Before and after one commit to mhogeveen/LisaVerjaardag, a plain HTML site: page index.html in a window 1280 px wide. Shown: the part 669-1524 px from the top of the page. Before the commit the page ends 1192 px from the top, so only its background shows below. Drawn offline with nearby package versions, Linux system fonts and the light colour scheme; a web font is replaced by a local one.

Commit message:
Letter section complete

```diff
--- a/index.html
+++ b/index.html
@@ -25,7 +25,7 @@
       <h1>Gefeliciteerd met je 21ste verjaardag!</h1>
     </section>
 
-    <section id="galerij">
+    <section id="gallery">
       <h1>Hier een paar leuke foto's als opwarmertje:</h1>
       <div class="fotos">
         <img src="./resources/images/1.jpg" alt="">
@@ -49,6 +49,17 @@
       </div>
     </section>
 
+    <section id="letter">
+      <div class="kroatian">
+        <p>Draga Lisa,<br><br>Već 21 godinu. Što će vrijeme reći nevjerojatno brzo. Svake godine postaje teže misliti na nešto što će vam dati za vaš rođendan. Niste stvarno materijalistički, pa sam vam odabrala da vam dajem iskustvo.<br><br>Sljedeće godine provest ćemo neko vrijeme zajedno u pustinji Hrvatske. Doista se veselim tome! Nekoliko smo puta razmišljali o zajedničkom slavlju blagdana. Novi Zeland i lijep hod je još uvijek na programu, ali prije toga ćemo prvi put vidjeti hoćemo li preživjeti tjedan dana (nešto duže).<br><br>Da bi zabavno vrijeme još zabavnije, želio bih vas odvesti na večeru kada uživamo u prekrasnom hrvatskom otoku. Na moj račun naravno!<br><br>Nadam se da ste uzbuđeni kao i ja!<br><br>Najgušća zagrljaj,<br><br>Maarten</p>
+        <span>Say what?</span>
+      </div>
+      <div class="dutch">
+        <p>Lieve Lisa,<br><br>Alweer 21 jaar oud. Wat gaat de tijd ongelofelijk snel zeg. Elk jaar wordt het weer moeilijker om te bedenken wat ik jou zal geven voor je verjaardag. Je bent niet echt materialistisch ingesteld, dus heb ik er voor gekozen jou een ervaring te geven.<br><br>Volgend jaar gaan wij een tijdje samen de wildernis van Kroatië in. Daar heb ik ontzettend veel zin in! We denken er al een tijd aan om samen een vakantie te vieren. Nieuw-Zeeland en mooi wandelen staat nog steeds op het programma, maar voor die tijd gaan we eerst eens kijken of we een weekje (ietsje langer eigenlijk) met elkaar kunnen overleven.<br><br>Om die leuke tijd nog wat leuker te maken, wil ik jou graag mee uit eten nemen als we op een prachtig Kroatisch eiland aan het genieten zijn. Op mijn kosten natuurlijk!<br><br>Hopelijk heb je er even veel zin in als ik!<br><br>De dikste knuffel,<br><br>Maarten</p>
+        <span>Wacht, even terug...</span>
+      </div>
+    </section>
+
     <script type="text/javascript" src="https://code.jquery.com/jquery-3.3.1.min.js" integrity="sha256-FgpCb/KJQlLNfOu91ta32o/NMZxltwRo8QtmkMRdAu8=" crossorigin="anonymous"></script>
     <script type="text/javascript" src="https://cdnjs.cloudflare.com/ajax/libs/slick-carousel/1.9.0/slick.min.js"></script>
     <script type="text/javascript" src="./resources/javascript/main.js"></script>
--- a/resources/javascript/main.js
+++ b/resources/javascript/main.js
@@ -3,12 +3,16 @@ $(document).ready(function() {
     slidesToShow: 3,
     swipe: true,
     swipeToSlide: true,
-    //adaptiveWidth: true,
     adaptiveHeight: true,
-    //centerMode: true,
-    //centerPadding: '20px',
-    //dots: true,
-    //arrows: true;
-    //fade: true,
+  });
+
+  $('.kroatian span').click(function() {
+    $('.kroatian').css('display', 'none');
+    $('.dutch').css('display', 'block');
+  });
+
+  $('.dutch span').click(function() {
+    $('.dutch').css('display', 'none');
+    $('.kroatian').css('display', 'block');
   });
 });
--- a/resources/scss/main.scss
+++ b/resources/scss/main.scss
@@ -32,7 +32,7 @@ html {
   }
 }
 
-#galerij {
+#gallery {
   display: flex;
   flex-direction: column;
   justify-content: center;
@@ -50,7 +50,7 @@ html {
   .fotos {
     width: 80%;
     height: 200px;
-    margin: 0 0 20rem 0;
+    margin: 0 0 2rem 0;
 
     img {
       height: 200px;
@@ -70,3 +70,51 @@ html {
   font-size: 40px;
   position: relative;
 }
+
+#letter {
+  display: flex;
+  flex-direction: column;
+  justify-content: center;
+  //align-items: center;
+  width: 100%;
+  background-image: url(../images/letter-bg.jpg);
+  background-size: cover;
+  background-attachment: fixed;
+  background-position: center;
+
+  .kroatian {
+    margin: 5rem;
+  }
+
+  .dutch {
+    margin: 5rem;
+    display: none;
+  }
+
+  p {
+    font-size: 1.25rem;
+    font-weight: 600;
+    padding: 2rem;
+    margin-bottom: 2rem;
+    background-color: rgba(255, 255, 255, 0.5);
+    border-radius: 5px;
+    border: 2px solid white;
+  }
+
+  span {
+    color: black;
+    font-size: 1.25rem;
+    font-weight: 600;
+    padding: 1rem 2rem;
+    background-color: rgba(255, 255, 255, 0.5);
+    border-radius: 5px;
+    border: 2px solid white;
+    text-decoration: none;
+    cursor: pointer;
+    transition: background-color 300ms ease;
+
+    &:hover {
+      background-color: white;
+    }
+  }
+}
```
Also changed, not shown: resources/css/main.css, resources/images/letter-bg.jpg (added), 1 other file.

____________

→ WHAT NEEDS TO BE DONE:
Give all the records again. Match them exactly.

→ REPLY:
Before and after one commit to mhogeveen/LisaVerjaardag, a plain HTML site: page index.html in a window 1280 px wide. Shown: the part 669-1524 px from the top of the page. Before the commit the page ends 1192 px from the top, so only its background shows below. Drawn offline with nearby package versions, Linux system fonts and the light colour scheme; a web font is replaced by a local one.

Commit message:
Letter section complete

```diff
--- a/index.html
+++ b/index.html
@@ -25,7 +25,7 @@
       <h1>Gefeliciteerd met je 21ste verjaardag!</h1>
     </section>
 
-    <section id="galerij">
+    <section id="gallery">
       <h1>Hier een paar leuke foto's als opwarmertje:</h1>
       <div class="fotos">
         <img src="./resources/images/1.jpg" alt="">
@@ -49,6 +49,17 @@
       </div>
     </section>
 
+    <section id="letter">
+      <div class="kroatian">
+        <p>Draga Lisa,<br><br>Već 21 godinu. Što će vrijeme reći nevjerojatno brzo. Svake godine postaje teže misliti na nešto što će vam dati za vaš rođendan. Niste stvarno materijalistički, pa sam vam odabrala da vam dajem iskustvo.<br><br>Sljedeće godine provest ćemo neko vrijeme zajedno u pustinji Hrvatske. Doista se veselim tome! Nekoliko smo puta razmišljali o zajedničkom slavlju blagdana. Novi Zeland i lijep hod je još uvijek na programu, ali prije toga ćemo prvi put vidjeti hoćemo li preživjeti tjedan dana (nešto duže).<br><br>Da bi zabavno vrijeme još zabavnije, želio bih vas odvesti na večeru kada uživamo u prekrasnom hrvatskom otoku. Na moj račun naravno!<br><br>Nadam se da ste uzbuđeni kao i ja!<br><br>Najgušća zagrljaj,<br><br>Maarten</p>
+        <span>Say what?</span>
+      </div>
+      <div class="dutch">
+        <p>Lieve Lisa,<br><br>Alweer 21 jaar oud. Wat gaat de tijd ongelofelijk snel zeg. Elk jaar wordt het weer moeilijker om te bedenken wat ik jou zal geven voor je verjaardag. Je bent niet echt materialistisch ingesteld, dus heb ik er voor gekozen jou een ervaring te geven.<br><br>Volgend jaar gaan wij een tijdje samen de wildernis van Kroatië in. Daar heb ik ontzettend veel zin in! We denken er al een tijd aan om samen een vakantie te vieren. Nieuw-Zeeland en mooi wandelen staat nog steeds op het programma, maar voor die tijd gaan we eerst eens kijken of we een weekje (ietsje langer eigenlijk) met elkaar kunnen overleven.<br><br>Om die leuke tijd nog wat leuker te maken, wil ik jou graag mee uit eten nemen als we op een prachtig Kroatisch eiland aan het genieten zijn. Op mijn kosten natuurlijk!<br><br>Hopelijk heb je er even veel zin in als ik!<br><br>De dikste knuffel,<br><br>Maarten</p>
+        <span>Wacht, even terug...</span>
+      </div>
+    </section>
+
     <script type="text/javascript" src="https://code.jquery.com/jquery-3.3.1.min.js" integrity="sha256-FgpCb/KJQlLNfOu91ta32o/NMZxltwRo8QtmkMRdAu8=" crossorigin="anonymous"></script>
     <script type="text/javascript" src="https://cdnjs.cloudflare.com/ajax/libs/slick-carousel/1.9.0/slick.min.js"></script>
     <script type="text/javascript" src="./resources/javascript/main.js"></script>
--- a/resources/javascript/main.js
+++ b/resources/javascript/main.js
@@ -3,12 +3,16 @@ $(document).ready(function() {
     slidesToShow: 3,
     swipe: true,
     swipeToSlide: true,
-    //adaptiveWidth: true,
     adaptiveHeight: true,
-    //centerMode: true,
-    //centerPadding: '20px',
-    //dots: true,
-    //arrows: true;
-    //fade: true,
+  });
+
+  $('.kroatian span').click(function() {
+    $('.kroatian').css('display', 'none');
+    $('.dutch').css('display', 'block');
+  });
+
+  $('.dutch span').click(function() {
+    $('.dutch').css('display', 'none');
+    $('.kroatian').css('display', 'block');
   });
 });
--- a/resources/scss/main.scss
+++ b/resources/scss/main.scss
@@ -32,7 +32,7 @@ html {
   }
 }
 
-#galerij {
+#gallery {
   display: flex;
   flex-direction: column;
   justify-content: center;
@@ -50,7 +50,7 @@ html {
   .fotos {
     width: 80%;
     height: 200px;
-    margin: 0 0 20rem 0;
+    margin: 0 0 2rem 0;
 
     img {
       height: 200px;
@@ -70,3 +70,51 @@ html {
   font-size: 40px;
   position: relative;
 }
+
+#letter {
+  display: flex;
+  flex-direction: column;
+  justify-content: center;
+  //align-items: center;
+  width: 100%;
+  background-image: url(../images/letter-bg.jpg);
+  background-size: cover;
+  background-attachment: fixed;
+  background-position: center;
+
+  .kroatian {
+    margin: 5rem;
+  }
+
+  .dutch {
+    margin: 5rem;
+    display: none;
+  }
+
+  p {
+    font-size: 1.25rem;
+    font-weight: 600;
+    padding: 2rem;
+    margin-bottom: 2rem;
+    background-color: rgba(255, 255, 255, 0.5);
+    border-radius: 5px;
+    border: 2px solid white;
+  }
+
+  span {
+    color: black;
+    font-size: 1.25rem;
+    font-weight: 600;
+    padding: 1rem 2rem;
+    background-color: rgba(255, 255, 255, 0.5);
+    border-radius: 5px;
+    border: 2px solid white;
+    text-decoration: none;
+    cursor: pointer;
+    transition: background-color 300ms ease;
+
+    &:hover {
+      background-color: white;
+    }
+  }
+}
```
Also changed, not shown: resources/css/main.css, resources/images/letter-bg.jpg (added), 1 other file.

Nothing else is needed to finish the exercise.